WHAT THE TASK REQUIRES
Once you have found the line with "Reading Excel to Two-dim" in the records below, retype it and every line after it to the end exactly, with no pictures and nothing more.

DATA FOR THIS TASK

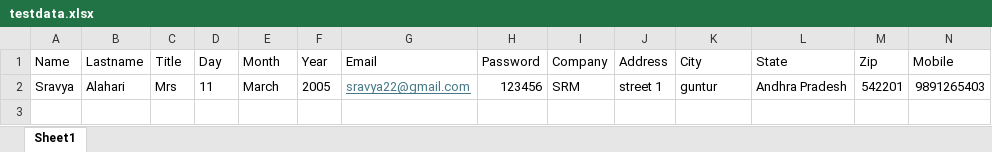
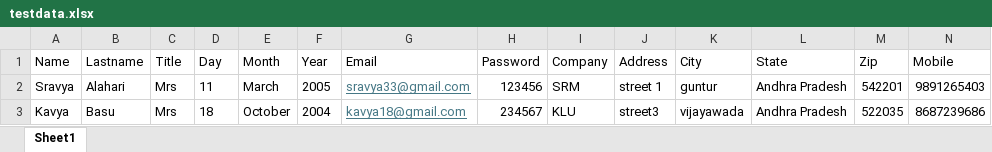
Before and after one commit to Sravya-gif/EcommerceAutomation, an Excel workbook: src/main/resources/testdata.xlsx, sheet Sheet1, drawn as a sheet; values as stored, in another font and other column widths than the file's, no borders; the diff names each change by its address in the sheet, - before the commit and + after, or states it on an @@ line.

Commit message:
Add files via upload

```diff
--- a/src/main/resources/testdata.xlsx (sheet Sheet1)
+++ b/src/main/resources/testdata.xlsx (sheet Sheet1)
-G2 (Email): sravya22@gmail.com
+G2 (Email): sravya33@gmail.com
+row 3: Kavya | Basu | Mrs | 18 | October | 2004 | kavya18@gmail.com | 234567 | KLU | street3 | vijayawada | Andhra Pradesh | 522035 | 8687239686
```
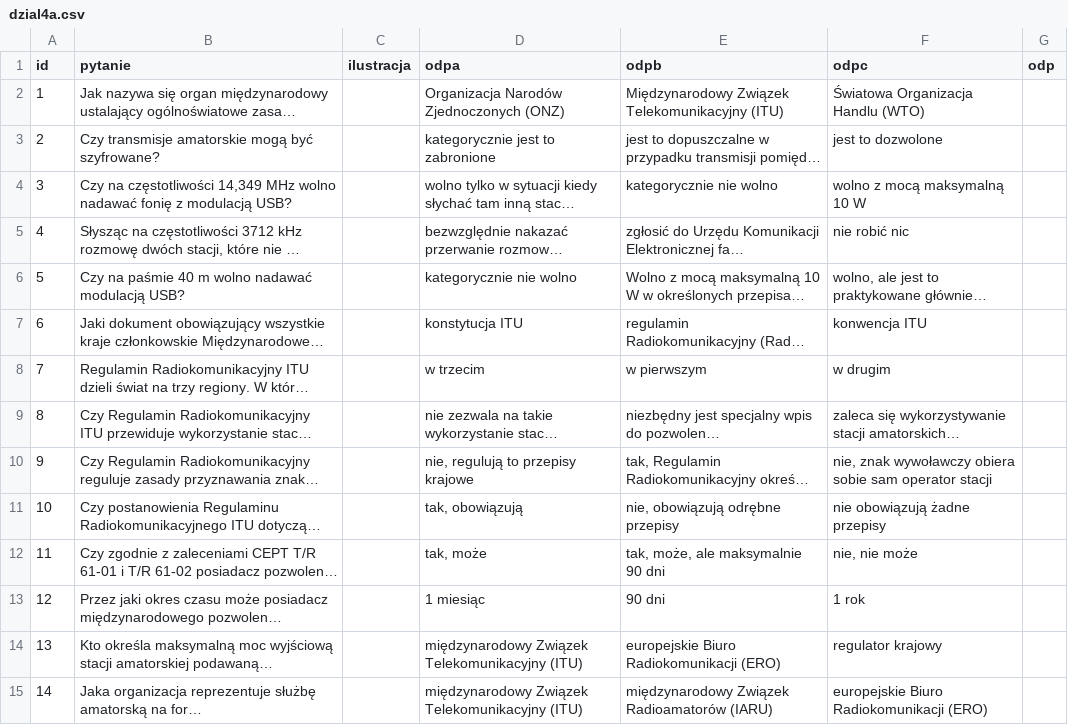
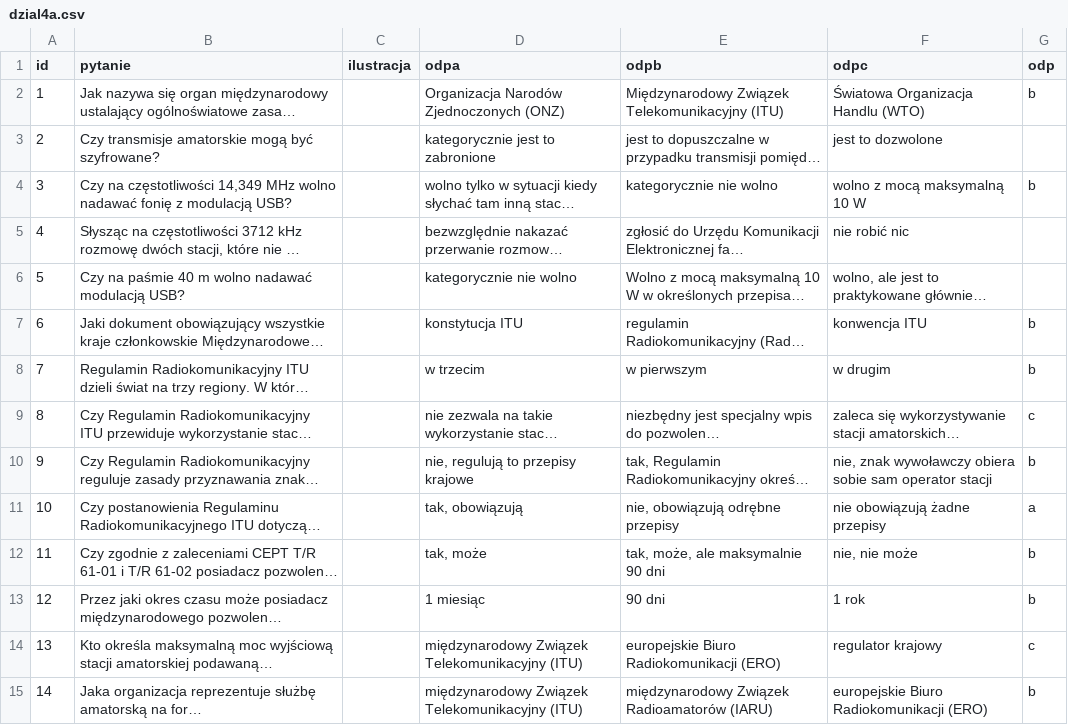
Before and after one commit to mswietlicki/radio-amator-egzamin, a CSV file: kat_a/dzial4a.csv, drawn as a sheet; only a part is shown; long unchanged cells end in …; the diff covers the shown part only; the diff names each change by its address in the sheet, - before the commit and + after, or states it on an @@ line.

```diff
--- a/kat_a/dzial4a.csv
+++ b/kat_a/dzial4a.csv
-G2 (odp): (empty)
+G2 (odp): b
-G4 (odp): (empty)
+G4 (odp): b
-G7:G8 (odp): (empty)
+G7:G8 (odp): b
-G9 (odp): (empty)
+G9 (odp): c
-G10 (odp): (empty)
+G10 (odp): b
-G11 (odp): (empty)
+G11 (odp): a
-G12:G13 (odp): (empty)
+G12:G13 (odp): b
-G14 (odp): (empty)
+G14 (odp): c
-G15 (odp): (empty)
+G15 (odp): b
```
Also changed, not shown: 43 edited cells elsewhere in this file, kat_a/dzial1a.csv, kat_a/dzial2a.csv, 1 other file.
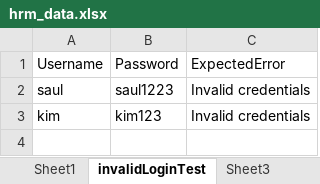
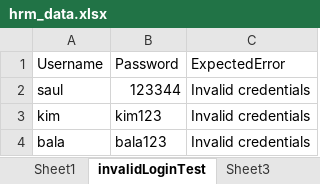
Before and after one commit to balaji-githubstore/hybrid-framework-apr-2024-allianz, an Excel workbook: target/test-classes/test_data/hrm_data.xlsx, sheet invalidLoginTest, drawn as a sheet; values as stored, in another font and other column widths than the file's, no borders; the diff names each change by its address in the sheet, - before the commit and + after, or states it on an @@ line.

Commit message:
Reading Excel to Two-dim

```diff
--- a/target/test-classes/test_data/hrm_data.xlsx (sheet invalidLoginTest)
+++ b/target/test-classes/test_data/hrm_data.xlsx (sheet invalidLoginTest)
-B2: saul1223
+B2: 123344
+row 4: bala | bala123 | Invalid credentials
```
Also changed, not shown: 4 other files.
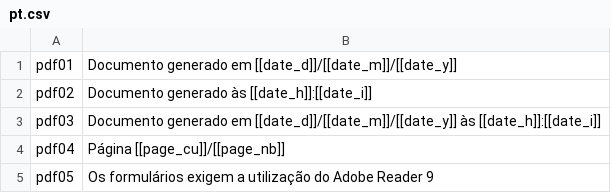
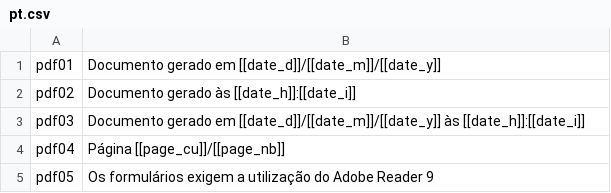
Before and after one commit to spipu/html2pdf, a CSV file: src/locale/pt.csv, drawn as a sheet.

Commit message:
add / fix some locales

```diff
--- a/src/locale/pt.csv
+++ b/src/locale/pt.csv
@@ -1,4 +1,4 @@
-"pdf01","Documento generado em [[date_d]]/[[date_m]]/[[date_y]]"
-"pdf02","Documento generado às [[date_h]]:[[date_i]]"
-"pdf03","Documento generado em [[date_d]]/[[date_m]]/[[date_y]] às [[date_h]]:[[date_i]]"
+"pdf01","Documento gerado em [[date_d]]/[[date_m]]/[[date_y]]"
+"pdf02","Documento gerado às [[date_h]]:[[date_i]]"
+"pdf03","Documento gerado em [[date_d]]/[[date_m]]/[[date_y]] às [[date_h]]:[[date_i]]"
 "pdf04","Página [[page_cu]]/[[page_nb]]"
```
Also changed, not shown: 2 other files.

ANSWER SECTION
Reading Excel to Two-dim

```diff
--- a/target/test-classes/test_data/hrm_data.xlsx (sheet invalidLoginTest)
+++ b/target/test-classes/test_data/hrm_data.xlsx (sheet invalidLoginTest)
-B2: saul1223
+B2: 123344
+row 4: bala | bala123 | Invalid credentials
```
Also changed, not shown: 4 other files.
Before and after one commit to spipu/html2pdf, a CSV file: src/locale/pt.csv, drawn as a sheet.

Commit message:
add / fix some locales

```diff
--- a/src/locale/pt.csv
+++ b/src/locale/pt.csv
@@ -1,4 +1,4 @@
-"pdf01","Documento generado em [[date_d]]/[[date_m]]/[[date_y]]"
-"pdf02","Documento generado às [[date_h]]:[[date_i]]"
-"pdf03","Documento generado em [[date_d]]/[[date_m]]/[[date_y]] às [[date_h]]:[[date_i]]"
+"pdf01","Documento gerado em [[date_d]]/[[date_m]]/[[date_y]]"
+"pdf02","Documento gerado às [[date_h]]:[[date_i]]"
+"pdf03","Documento gerado em [[date_d]]/[[date_m]]/[[date_y]] às [[date_h]]:[[date_i]]"
 "pdf04","Página [[page_cu]]/[[page_nb]]"
```
Also changed, not shown: 2 other files.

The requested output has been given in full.